(Collected data entries)
++++++++

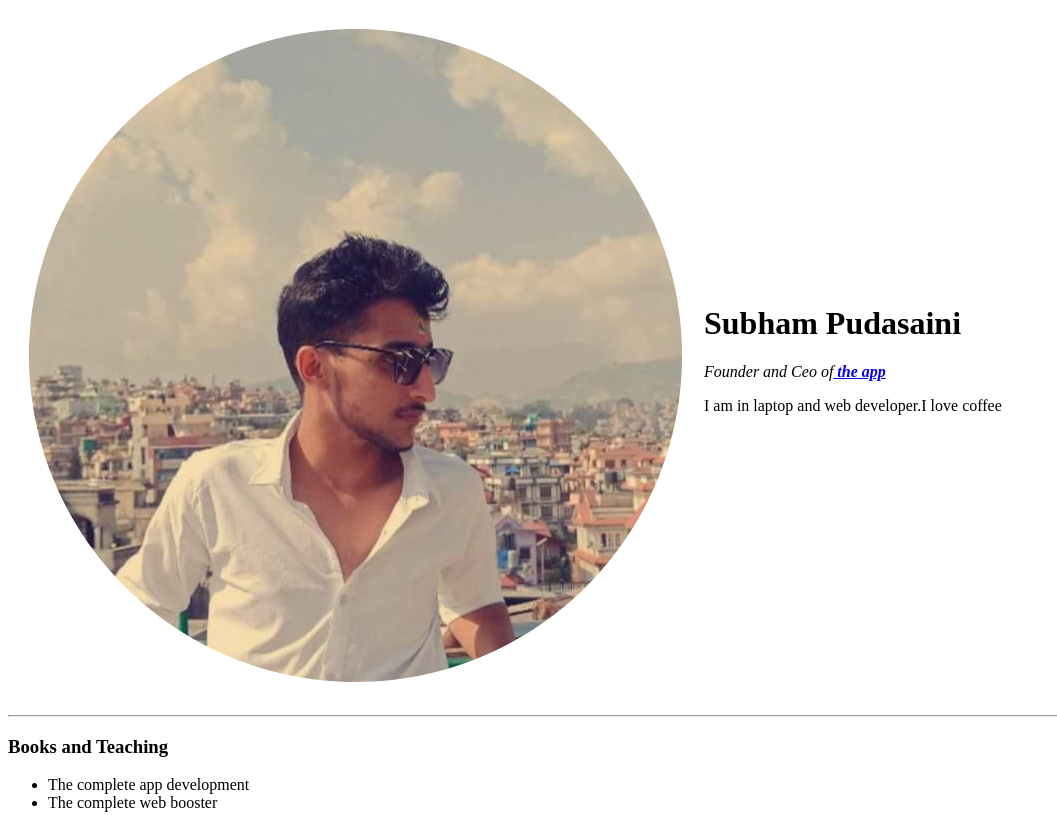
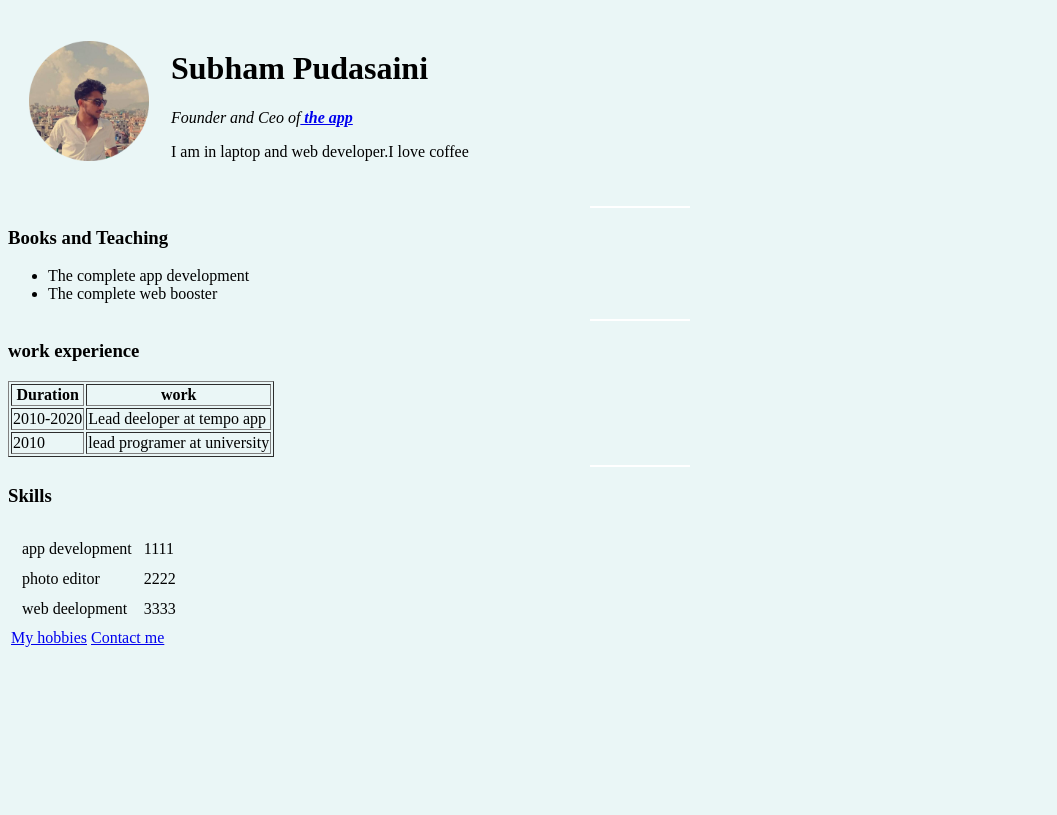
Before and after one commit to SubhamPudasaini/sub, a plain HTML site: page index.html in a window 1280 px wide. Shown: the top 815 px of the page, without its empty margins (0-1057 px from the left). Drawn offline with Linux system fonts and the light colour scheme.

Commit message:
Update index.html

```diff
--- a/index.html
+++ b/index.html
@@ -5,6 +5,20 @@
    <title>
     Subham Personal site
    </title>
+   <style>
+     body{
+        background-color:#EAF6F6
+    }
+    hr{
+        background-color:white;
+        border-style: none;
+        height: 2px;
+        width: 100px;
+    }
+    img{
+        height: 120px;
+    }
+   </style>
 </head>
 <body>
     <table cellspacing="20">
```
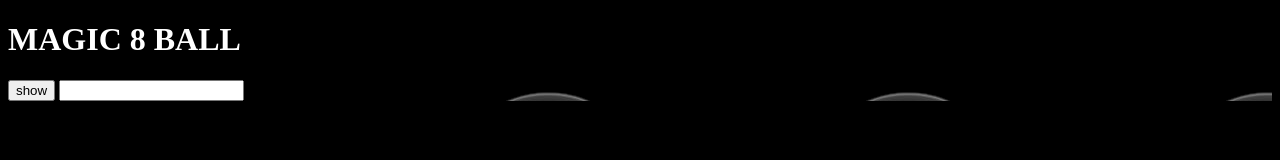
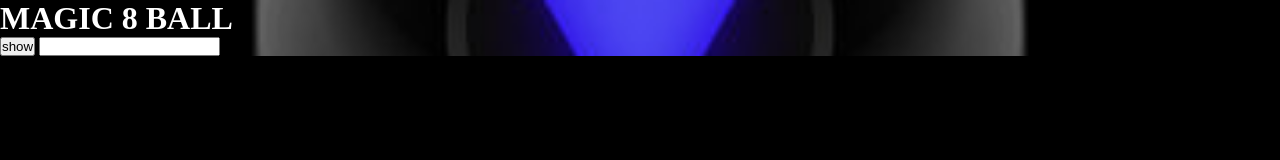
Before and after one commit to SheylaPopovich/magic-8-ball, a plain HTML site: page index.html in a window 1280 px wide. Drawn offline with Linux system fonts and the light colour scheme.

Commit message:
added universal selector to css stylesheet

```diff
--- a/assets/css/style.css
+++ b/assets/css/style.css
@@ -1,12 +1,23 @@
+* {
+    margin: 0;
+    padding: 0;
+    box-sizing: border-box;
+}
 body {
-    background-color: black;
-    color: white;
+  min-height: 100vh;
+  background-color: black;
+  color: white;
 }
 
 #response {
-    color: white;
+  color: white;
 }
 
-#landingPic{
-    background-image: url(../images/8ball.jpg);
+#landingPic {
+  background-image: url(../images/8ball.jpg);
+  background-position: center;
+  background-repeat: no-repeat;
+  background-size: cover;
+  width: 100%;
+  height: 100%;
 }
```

++++++++

§ Exercise aim
All of the entries need to be copied exactly, minus any pictures.

§ Result below
Before and after one commit to SubhamPudasaini/sub, a plain HTML site: page index.html in a window 1280 px wide. Shown: the top 815 px of the page, without its empty margins (0-1057 px from the left). Drawn offline with Linux system fonts and the light colour scheme.

Commit message:
Update index.html

```diff
--- a/index.html
+++ b/index.html
@@ -5,6 +5,20 @@
    <title>
     Subham Personal site
    </title>
+   <style>
+     body{
+        background-color:#EAF6F6
+    }
+    hr{
+        background-color:white;
+        border-style: none;
+        height: 2px;
+        width: 100px;
+    }
+    img{
+        height: 120px;
+    }
+   </style>
 </head>
 <body>
     <table cellspacing="20">
```
Before and after one commit to SheylaPopovich/magic-8-ball, a plain HTML site: page index.html in a window 1280 px wide. Drawn offline with Linux system fonts and the light colour scheme.

Commit message:
added universal selector to css stylesheet

```diff
--- a/assets/css/style.css
+++ b/assets/css/style.css
@@ -1,12 +1,23 @@
+* {
+    margin: 0;
+    padding: 0;
+    box-sizing: border-box;
+}
 body {
-    background-color: black;
-    color: white;
+  min-height: 100vh;
+  background-color: black;
+  color: white;
 }
 
 #response {
-    color: white;
+  color: white;
 }
 
-#landingPic{
-    background-image: url(../images/8ball.jpg);
+#landingPic {
+  background-image: url(../images/8ball.jpg);
+  background-position: center;
+  background-repeat: no-repeat;
+  background-size: cover;
+  width: 100%;
+  height: 100%;
 }
```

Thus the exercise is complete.